## Task brief
When you reach the records below, output every one exactly as written but leave out any pictures.

====== Data provided ======

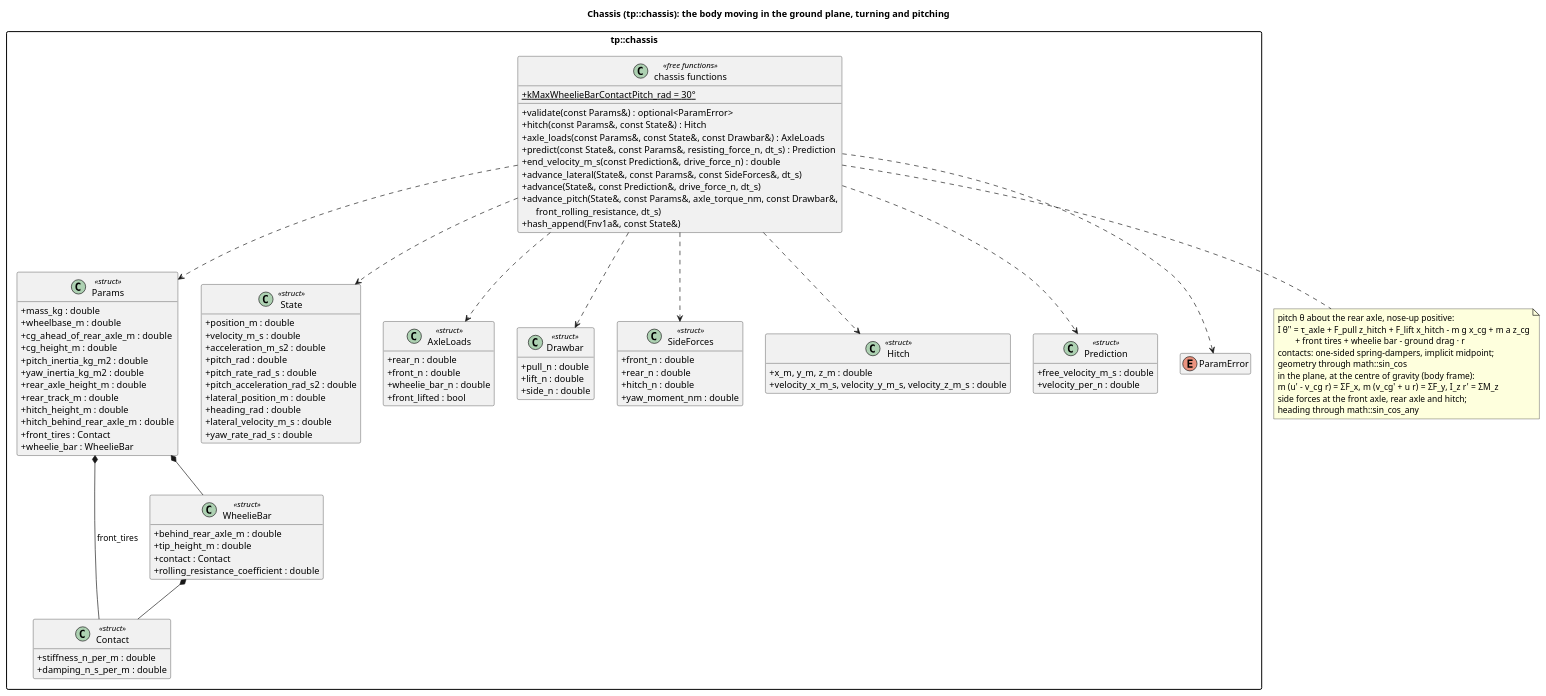
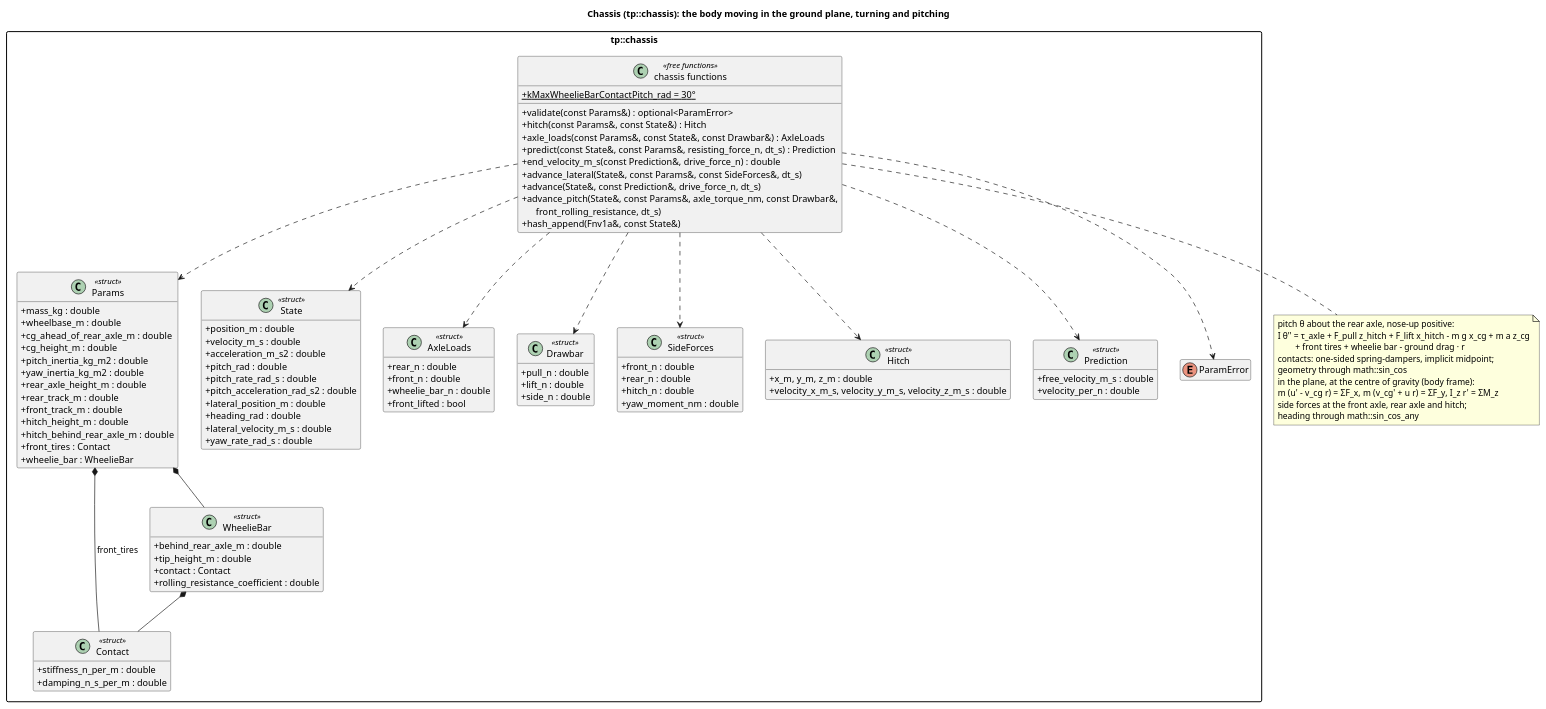
The diagram in docs/diagrams/chassis_classes.puml (wversteeg/TractorPulling), drawn with PlantUML before and after one commit. The commit also changed 51 other files, not shown here.

```diff
--- a/docs/diagrams/chassis_classes.puml
+++ b/docs/diagrams/chassis_classes.puml
@@ -1,105 +1,106 @@
 @startuml chassis_classes
 title Chassis (tp::chassis): the body moving in the ground plane, turning and pitching
 hide empty members
 skinparam packageStyle rectangle
 skinparam classAttributeIconSize 0
 
 package "tp::chassis" {
   class Params <<struct>> {
     +mass_kg : double
     +wheelbase_m : double
     +cg_ahead_of_rear_axle_m : double
     +cg_height_m : double
     +pitch_inertia_kg_m2 : double
     +yaw_inertia_kg_m2 : double
     +rear_axle_height_m : double
     +rear_track_m : double
+    +front_track_m : double
     +hitch_height_m : double
     +hitch_behind_rear_axle_m : double
     +front_tires : Contact
     +wheelie_bar : WheelieBar
   }
   class Contact <<struct>> {
     +stiffness_n_per_m : double
     +damping_n_s_per_m : double
   }
   class WheelieBar <<struct>> {
     +behind_rear_axle_m : double
     +tip_height_m : double
     +contact : Contact
     +rolling_resistance_coefficient : double
   }
   class State <<struct>> {
     +position_m : double
     +velocity_m_s : double
     +acceleration_m_s2 : double
     +pitch_rad : double
     +pitch_rate_rad_s : double
     +pitch_acceleration_rad_s2 : double
     +lateral_position_m : double
     +heading_rad : double
     +lateral_velocity_m_s : double
     +yaw_rate_rad_s : double
   }
   class AxleLoads <<struct>> {
     +rear_n : double
     +front_n : double
     +wheelie_bar_n : double
     +front_lifted : bool
   }
   class Drawbar <<struct>> {
     +pull_n : double
     +lift_n : double
     +side_n : double
   }
   class SideForces <<struct>> {
     +front_n : double
     +rear_n : double
     +hitch_n : double
     +yaw_moment_nm : double
   }
   class Hitch <<struct>> {
     +x_m, y_m, z_m : double
     +velocity_x_m_s, velocity_y_m_s, velocity_z_m_s : double
   }
   class Prediction <<struct>> {
     +free_velocity_m_s : double
     +velocity_per_n : double
   }
   enum ParamError
   class "chassis functions" as ChassisFns <<free functions>> {
     +{static} kMaxWheelieBarContactPitch_rad = 30°
     +validate(const Params&) : optional<ParamError>
     +hitch(const Params&, const State&) : Hitch
     +axle_loads(const Params&, const State&, const Drawbar&) : AxleLoads
     +predict(const State&, const Params&, resisting_force_n, dt_s) : Prediction
     +end_velocity_m_s(const Prediction&, drive_force_n) : double
     +advance_lateral(State&, const Params&, const SideForces&, dt_s)
     +advance(State&, const Prediction&, drive_force_n, dt_s)
     +advance_pitch(State&, const Params&, axle_torque_nm, const Drawbar&,\n      front_rolling_resistance, dt_s)
     +hash_append(Fnv1a&, const State&)
   }
   Params *-- Contact : front_tires
   Params *-- WheelieBar
   WheelieBar *-- Contact
   ChassisFns ..> Params
   ChassisFns ..> State
   ChassisFns ..> AxleLoads
   ChassisFns ..> Prediction
   ChassisFns ..> Drawbar
   ChassisFns ..> Hitch
   ChassisFns ..> SideForces
   ChassisFns ..> ParamError
 }
 note bottom of ChassisFns
   pitch θ about the rear axle, nose-up positive:
   I θ'' = τ_axle + F_pull z_hitch + F_lift x_hitch - m g x_cg + m a z_cg
           + front tires + wheelie bar - ground drag · r
   contacts: one-sided spring-dampers, implicit midpoint;
   geometry through math::sin_cos
   in the plane, at the centre of gravity (body frame):
   m (u' - v_cg r) = ΣF_x,  m (v_cg' + u r) = ΣF_y,  I_z r' = ΣM_z
   side forces at the front axle, rear axle and hitch;
   heading through math::sin_cos_any
 end note
 @enduml
```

======

## Exercise solution
The diagram in docs/diagrams/chassis_classes.puml (wversteeg/TractorPulling), drawn with PlantUML before and after one commit. The commit also changed 51 other files, not shown here.

```diff
--- a/docs/diagrams/chassis_classes.puml
+++ b/docs/diagrams/chassis_classes.puml
@@ -1,105 +1,106 @@
 @startuml chassis_classes
 title Chassis (tp::chassis): the body moving in the ground plane, turning and pitching
 hide empty members
 skinparam packageStyle rectangle
 skinparam classAttributeIconSize 0
 
 package "tp::chassis" {
   class Params <<struct>> {
     +mass_kg : double
     +wheelbase_m : double
     +cg_ahead_of_rear_axle_m : double
     +cg_height_m : double
     +pitch_inertia_kg_m2 : double
     +yaw_inertia_kg_m2 : double
     +rear_axle_height_m : double
     +rear_track_m : double
+    +front_track_m : double
     +hitch_height_m : double
     +hitch_behind_rear_axle_m : double
     +front_tires : Contact
     +wheelie_bar : WheelieBar
   }
   class Contact <<struct>> {
     +stiffness_n_per_m : double
     +damping_n_s_per_m : double
   }
   class WheelieBar <<struct>> {
     +behind_rear_axle_m : double
     +tip_height_m : double
     +contact : Contact
     +rolling_resistance_coefficient : double
   }
   class State <<struct>> {
     +position_m : double
     +velocity_m_s : double
     +acceleration_m_s2 : double
     +pitch_rad : double
     +pitch_rate_rad_s : double
     +pitch_acceleration_rad_s2 : double
     +lateral_position_m : double
     +heading_rad : double
     +lateral_velocity_m_s : double
     +yaw_rate_rad_s : double
   }
   class AxleLoads <<struct>> {
     +rear_n : double
     +front_n : double
     +wheelie_bar_n : double
     +front_lifted : bool
   }
   class Drawbar <<struct>> {
     +pull_n : double
     +lift_n : double
     +side_n : double
   }
   class SideForces <<struct>> {
     +front_n : double
     +rear_n : double
     +hitch_n : double
     +yaw_moment_nm : double
   }
   class Hitch <<struct>> {
     +x_m, y_m, z_m : double
     +velocity_x_m_s, velocity_y_m_s, velocity_z_m_s : double
   }
   class Prediction <<struct>> {
     +free_velocity_m_s : double
     +velocity_per_n : double
   }
   enum ParamError
   class "chassis functions" as ChassisFns <<free functions>> {
     +{static} kMaxWheelieBarContactPitch_rad = 30°
     +validate(const Params&) : optional<ParamError>
     +hitch(const Params&, const State&) : Hitch
     +axle_loads(const Params&, const State&, const Drawbar&) : AxleLoads
     +predict(const State&, const Params&, resisting_force_n, dt_s) : Prediction
     +end_velocity_m_s(const Prediction&, drive_force_n) : double
     +advance_lateral(State&, const Params&, const SideForces&, dt_s)
     +advance(State&, const Prediction&, drive_force_n, dt_s)
     +advance_pitch(State&, const Params&, axle_torque_nm, const Drawbar&,\n      front_rolling_resistance, dt_s)
     +hash_append(Fnv1a&, const State&)
   }
   Params *-- Contact : front_tires
   Params *-- WheelieBar
   WheelieBar *-- Contact
   ChassisFns ..> Params
   ChassisFns ..> State
   ChassisFns ..> AxleLoads
   ChassisFns ..> Prediction
   ChassisFns ..> Drawbar
   ChassisFns ..> Hitch
   ChassisFns ..> SideForces
   ChassisFns ..> ParamError
 }
 note bottom of ChassisFns
   pitch θ about the rear axle, nose-up positive:
   I θ'' = τ_axle + F_pull z_hitch + F_lift x_hitch - m g x_cg + m a z_cg
           + front tires + wheelie bar - ground drag · r
   contacts: one-sided spring-dampers, implicit midpoint;
   geometry through math::sin_cos
   in the plane, at the centre of gravity (body frame):
   m (u' - v_cg r) = ΣF_x,  m (v_cg' + u r) = ΣF_y,  I_z r' = ΣM_z
   side forces at the front axle, rear axle and hitch;
   heading through math::sin_cos_any
 end note
 @enduml
```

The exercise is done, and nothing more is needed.